There are no veritable upgrades on this front — surprise — but the Flip 4's cameras are up to the task with clean, crisp shots. However, night or low-light shots tend to be grainy.
Check out our gallery of sample shots:
Meanwhile, using the cover display to take photos is a double-edged sword.
On one hand, you’re guaranteed maximum quality since you’ll be using the main dual-camera system, and on the other, you are limited to that 4.8cm screen, meaning you won’t get a full view of what you’re taking.
Keep in mind, however, that this will not result in a photo that’s the same size as the cover display, since it will still use the snapper’s full resolution, meaning you will still get the same result as if taking a regular shot.
So don’t worry if the display shows that subjects are not within the frame, because you'll most probably get everything in.
How long does the Flip 4 battery last?
Samsung has not given an exact figure other than saying that the device can last “all day”.
Over the course of our test, it held up well, with heavy use resulting in about 20 per cent of power left by nightfall.
In our standard one-hour YouTube-at-full-brightness test, it lost 10 per cent, a nice improvement from the Flip 3’s 12 per cent.
The Flip 4 now supports fast charging at 25W, which Samsung says will charge it up to 50 per cent in 30 minutes.
Unfortunately, we did not have a 25W charger on standby, but we did have a 30W one, which is fine.
Chargers are backward compatible — but make sure you are on the same voltage — so in this case the Flip 4 will charge at 25W.
Using that and a supplied USB-C cable, the Flip 4 went up to 24 per cent in 15 minutes, before settling at 46 per cent after half an hour, which is not far off what has been advertised.
Meanwhile, wireless charging has been bumped up from 10W to 15W. Don’t expect this to be a dazzler: it inched up by only 5 per cent in 15 minutes.

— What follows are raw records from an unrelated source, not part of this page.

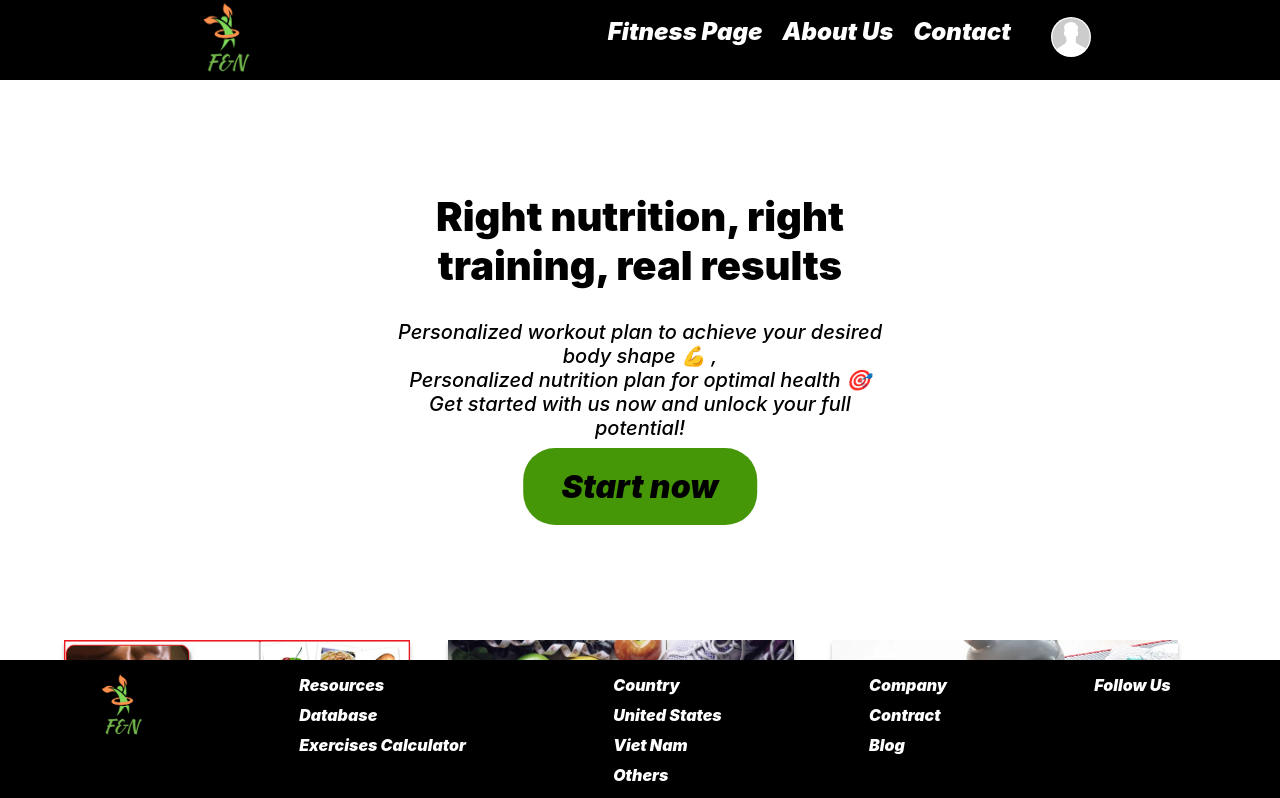
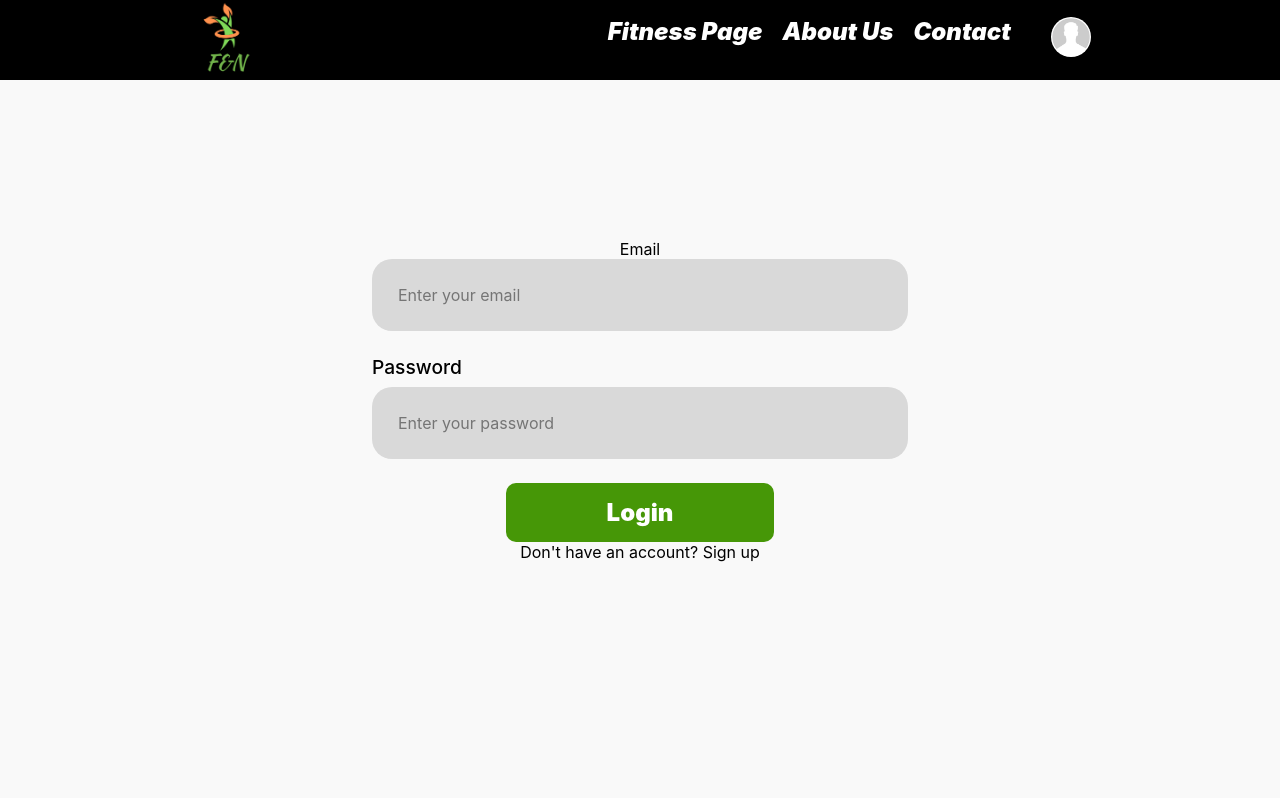
Before and after one commit to phucnhan/KLTN, a React (Create React App) app: page / in a window 1280 px wide. Shown: the top 798 px of the page. Built offline with nearby package versions, Linux system fonts and the light colour scheme.

Commit message:
login,signup

```diff
--- a/package.json
+++ b/package.json
@@ -6,6 +6,7 @@
     "@testing-library/jest-dom": "^5.17.0",
     "@testing-library/react": "^13.4.0",
     "@testing-library/user-event": "^13.5.0",
+    "firebase": "^10.14.1",
     "react": "^18.3.1",
     "react-dom": "^18.3.1",
     "react-router-dom": "^6.26.2",
--- a/src/App.js
+++ b/src/App.js
@@ -1,10 +1,12 @@
 
+
+import React from 'react';
+import './App.css';
+import { BrowserRouter as Router, Route, Routes } from 'react-router-dom';
 import Home from './Component/Home/Home';
 import Signup from './Component/Signup/Signup';
-import React, { useEffect } from 'react';
-import './App.css';
-import { BrowserRouter as Router, Route, Routes } from 'react-router-dom';
 import Login from './Component/Login/Login';
+import Logout from "./Component/Logout/Logout";
 import FisrtInfor from './Component/FisrtInfor/FisrtInfor';
 import Goals from './Component/Goals/Goals';
 import ActivityLevel from './Component/ActivityLevel/ActivityLevel';
@@ -19,7 +21,7 @@ function App() {
   return (
     <Router>
       <Routes>
-        <Route path="/" element={<div className="app-container"><Home /></div>} />
+        <Route path="/" element={<div className="app-container"><Login /></div>} />
         <Route path="/home" element={<div className="app-container"><Home /></div>} />
         <Route path="/firstinfor" element={<div className="app-container"><FisrtInfor /></div>} />
         <Route path="/goals" element={<div className="app-container"><Goals /></div>} />
@@ -29,6 +31,7 @@ function App() {
         <Route path="/nextCreate" element={<div className="app-container"><NextCreate /></div>} />
         <Route path="/signup" element={<div className="app-container"><Signup /></div>} />
         <Route path="/login" element={<div className="app-container"><Login /></div>} />
+        <Route path="/logout" element={<div className="app-container"><Logout /></div>}  />
         <Route path="/plan" element={<div className="app-container"><Plan /></div>} />
 
       </Routes>
--- a/src/Component/Home/Home.css
+++ b/src/Component/Home/Home.css
@@ -186,3 +186,17 @@ a:-webkit-any-link{
     text-decoration: none;
     color: rgb(0, 0, 0);
 }
+
+.logout-button {
+    margin-top: 20px;
+    padding: 10px 20px;
+    background-color: #f44336;
+    color: rgb(0, 0, 0);
+    border: none;
+    cursor: pointer;
+    border-radius: 5px;
+}
+
+.logout-button:hover {
+    background-color: #d32f2f;
+}
--- a/src/Component/Home/Home.js
+++ b/src/Component/Home/Home.js
@@ -1,16 +1,42 @@
-import React from "react";
+import React, { useEffect, useState } from "react";
 import "./Home.css";  // Import CSS
 import Navbar from "../Navbar/Navbar";
 import Footer from "../Footer/Footer";
-import { Link } from 'react-router-dom';
+import { Link, useNavigate } from 'react-router-dom';
+import { auth, signOut } from '../../firebase';
+import { onAuthStateChanged } from "firebase/auth";
 
-class Home extends React.Component {
-    render() {
+const Home = () => {
+    const [user, setUser] = useState(null);
+    const navigate = useNavigate();
+
+    useEffect(() => {
+        const unsubscribe = onAuthStateChanged(auth, (currentUser) => {
+            console.log("Current User:", currentUser); // Kiểm tra trạng thái người dùng
+            if (currentUser) {
+                setUser(currentUser);
+            } else {
+                navigate('/login'); // Chuyển hướng đến trang đăng nhập nếu không đăng nhập
+            }
+        });
+
+        return () => unsubscribe();
+    }, [navigate]);
+
+    const handleLogout = async () => {
+        try {
+            await signOut(auth);
+            alert('User logged out successfully');
+            navigate('/login'); // Chuyển hướng đến trang đăng nhập
+        } catch (error) {
+            alert('Error logging out: ' + error.message);
+        }
+    };
+
     return (
         <div>
             <div className="homepage-container">
                 <Navbar />
-
                 <div className="homepage-description-text">
                     Personalized workout plan to achieve your desired body shape 💪 ,<br />
                     Personalized nutrition plan for optimal health 🎯<br />
@@ -36,11 +62,13 @@ class Home extends React.Component {
                 <div className="homepage-submit-button">
                     <div className="homepage-submit-text">SUBMIT</div>
                 </div>
+                {user && (
+                    <button onClick={handleLogout} className="logout-button">Logout</button>
+                )}
                 <Footer />
             </div>
         </div>
     );
-    }
-}
+};
 
 export default Home;
--- a/src/Component/Login/Login.js
+++ b/src/Component/Login/Login.js
@@ -1,44 +1,55 @@
 import React, { useState } from "react";
 import "./Login.css";
 import Navbar from "../Navbar/Navbar";
-import { Link } from 'react-router-dom';
+import { Link, useNavigate } from 'react-router-dom';
+import { auth, signInWithEmailAndPassword } from '../../firebase';
 
 const Login = () => {
-    const [username, setUsername] = useState('');
+    const [email, setEmail] = useState('');
     const [password, setPassword] = useState('');
+    const [message, setMessage] = useState('');
+    const navigate = useNavigate();
 
-    const handleLogin = () => {
-        console.log(`Logging in with Username: ${username}, Password: ${password}`);
-        // Logic xử lý đăng nhập ở đây
+    const handleLogin = async () => {
+        try {
+            await signInWithEmailAndPassword(auth, email, password);
+            setMessage('User logged in successfully');
+            navigate('/home'); // Redirect to homepage
+        } catch (error) {
+            setMessage('Error logging in: ' + error.message);
+        }
     };
 
     return (
         <div className="login-container">
             <Navbar />
-            <div className="login-form">
-                <div className="input-box username">
+            <div className="form-container">
+                <div className="label-email">Email</div>
+                <div className="input-field input-field-email">
                     <input
-                        type="text"
-                        placeholder="Enter Username"
-                        value={username}
-                        onChange={(e) => setUsername(e.target.value)}
+                        type="email"
+                        placeholder="Enter your email"
+                        value={email}
+                        onChange={(e) => setEmail(e.target.value)}
                     />
                 </div>
-                <div className="input-box password">
+
+                <div className="label-password">Password</div>
+                <div className="input-field input-field-password">
                     <input
                         type="password"
-                        placeholder="Enter Password"
+                        placeholder="Enter your password"
                         value={password}
                         onChange={(e) => setPassword(e.target.value)}
                     />
                 </div>
-                <div className="label username-label">Username</div>
-                <div className="label password-label">Password</div>
+
                 <div className="login-button" onClick={handleLogin}>
-                    <div>Login</div>
+                    <div className="login-button-text">Login</div>
                 </div>
+                {message && <div className="message">{message}</div>}
                 <div>
-                <Link to="/signup">Create new account</Link>
+                    <Link to="/signup">Don't have an account? Sign up</Link>
                 </div>
             </div>
         </div>
--- /dev/null
+++ b/src/Component/Logout/Logout.js
@@ -0,0 +1,19 @@
+import React from "react";
+import { auth, signOut } from '../../firebase';
+
+const Logout = () => {
+    const handleLogout = async () => {
+        try {
+            await signOut(auth);
+            alert('User logged out successfully');
+        } catch (error) {
+            alert('Error logging out: ' + error.message);
+        }
+    };
+
+    return (
+        <button onClick={handleLogout}>Logout</button>
+    );
+};
+
+export default Logout;
--- a/src/Component/Signup/Signup.js
+++ b/src/Component/Signup/Signup.js
@@ -1,39 +1,98 @@
-import React from "react";
+import React, { useState } from "react";
 import "./Signup.css";
 import Navbar from "../Navbar/Navbar";
 import { Link } from 'react-router-dom';
+import { auth, db, createUserWithEmailAndPassword, doc, setDoc } from '../../firebase';
 
-class Signup extends React.Component {
-    render() {
+const Signup = () => {
+    const [username, setUsername] = useState('');
+    const [email, setEmail] = useState('');
+    const [password, setPassword] = useState('');
+    const [reenterPassword, setReenterPassword] = useState('');
+    const [message, setMessage] = useState('');
+
+    const handleSignup = async () => {
+        if (password !== reenterPassword) {
+            setMessage('Passwords do not match');
+            return;
+        }
+
+        try {
+            const userCredential = await createUserWithEmailAndPassword(auth, email, password);
+            const user = userCredential.user;
+
+            // Add user data to Firestore
+            await setDoc(doc(db, "auth", user.uid, "users", user.uid), {
+                uid: user.uid,
+                username: username,
+                email: email,
+                createdAt: new Date()
+            });
+
+            setMessage('User registered successfully');
+        } catch (error) {
+            if (error.code === 'auth/email-already-in-use') {
+                setMessage('This email is already in use. Please log in instead.');
+            } else {
+                setMessage('Error registering user: ' + error.message);
+            }
+        }
+    };
+
     return (
         <div className="signup-container">
             <Navbar />
             <div className="form-container">
                 <div className="label-username">Username</div>
                 <div className="input-field input-field-username">
-                        <input type="text" placeholder="Enter your username" />
+                    <input
+                        type="text"
+                        placeholder="Enter your username"
+                        value={username}
+                        onChange={(e) => setUsername(e.target.value)}
+                    />
+                </div>
+
+                <div className="label-email">Email</div>
+                <div className="input-field input-field-email">
+                    <input
+                        type="email"
+                        placeholder="Enter your email"
+                        value={email}
+                        onChange={(e) => setEmail(e.target.value)}
+                    />
                 </div>
 
                 <div className="label-password">Password</div>
                 <div className="input-field input-field-password">
-                        <input type="password" placeholder="Enter your password" />
+                    <input
+                        type="password"
+                        placeholder="Enter your password"
+                        value={password}
+                        onChange={(e) => setPassword(e.target.value)}
+                    />
                 </div>
 
                 <div className="label-reenter">Re-enter password</div>
                 <div className="input-field input-field-reenter">
-                        <input type="password" placeholder="Re-enter your password" />
+                    <input
+                        type="password"
+                        placeholder="Re-enter your password"
+                        value={reenterPassword}
+                        onChange={(e) => setReenterPassword(e.target.value)}
+                    />
                 </div>
 
-                    <div className="sign-up-button">
+                <div className="sign-up-button" onClick={handleSignup}>
                     <div className="sign-up-button-text">Sign up</div>
                 </div>
+                {message && <div className="message">{message}</div>}
                 <div>
-                        <Link to="/login">Already have account</Link>
+                    <Link to="/login">Already have an account? Log in</Link>
                 </div>
             </div>
         </div>
     );
-    }
-}
+};
 
 export default Signup;
--- /dev/null
+++ b/src/firebase.js
@@ -0,0 +1,21 @@
+// src/firebase.js
+import { initializeApp } from "firebase/app";
+import { getAuth, createUserWithEmailAndPassword, signInWithEmailAndPassword, signOut } from "firebase/auth";
+import { getFirestore, doc, setDoc } from "firebase/firestore";
+
+const firebaseConfig = {
+    apiKey: "AIzaSyDOe1lAYHG_xOCZHLdBDWAdKEe_4sg0WYM",
+    authDomain: "fir-c8ee2.firebaseapp.com",
+    projectId: "fir-c8ee2",
+    storageBucket: "fir-c8ee2.appspot.com",
+    messagingSenderId: "949915778545",
+    appId: "1:949915778545:web:21486f967991101300d850",
+    measurementId: "G-N8LSXX52ZD"
+  };
+
+
+const app = initializeApp(firebaseConfig);
+const auth = getAuth(app);
+const db = getFirestore(app);
+
+export { auth, db, createUserWithEmailAndPassword, signInWithEmailAndPassword, signOut, doc, setDoc };
```
Also changed, not shown: 1 other file (tests, documents, lock files or other folders). Lines whose indentation alone changed are shown as unchanged.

The contact point is on the lower half of the phone, so you can wirelessly charge it while it is folded, which allows you to see the outer screen and use it in Flex mode.
It is understandable why Samsung's Flip is leading the foldable smartphone race: the company nailed the right combination of design and functionality, without going overboard with impractical features.
The Galaxy Z Flip 4 is right on track to continue its leading position.
Bit things are getting somewhat repetitive. There are no breakthrough new features, and doubling the max capacity just won't cut it.
The design changes are a refreshing start, but there's an obvious need to present something even fresher such as a camera system at par with the Galaxy S and Fold series, in what we expect to be the Flip 5 next year.
Samsung has done a good job in easing users into this emerging category. Now it is time for the company — and the industry at large — to come up with newer ideas, both in terms of design and features, to not just keep users interested, but also give them more incentive to switch.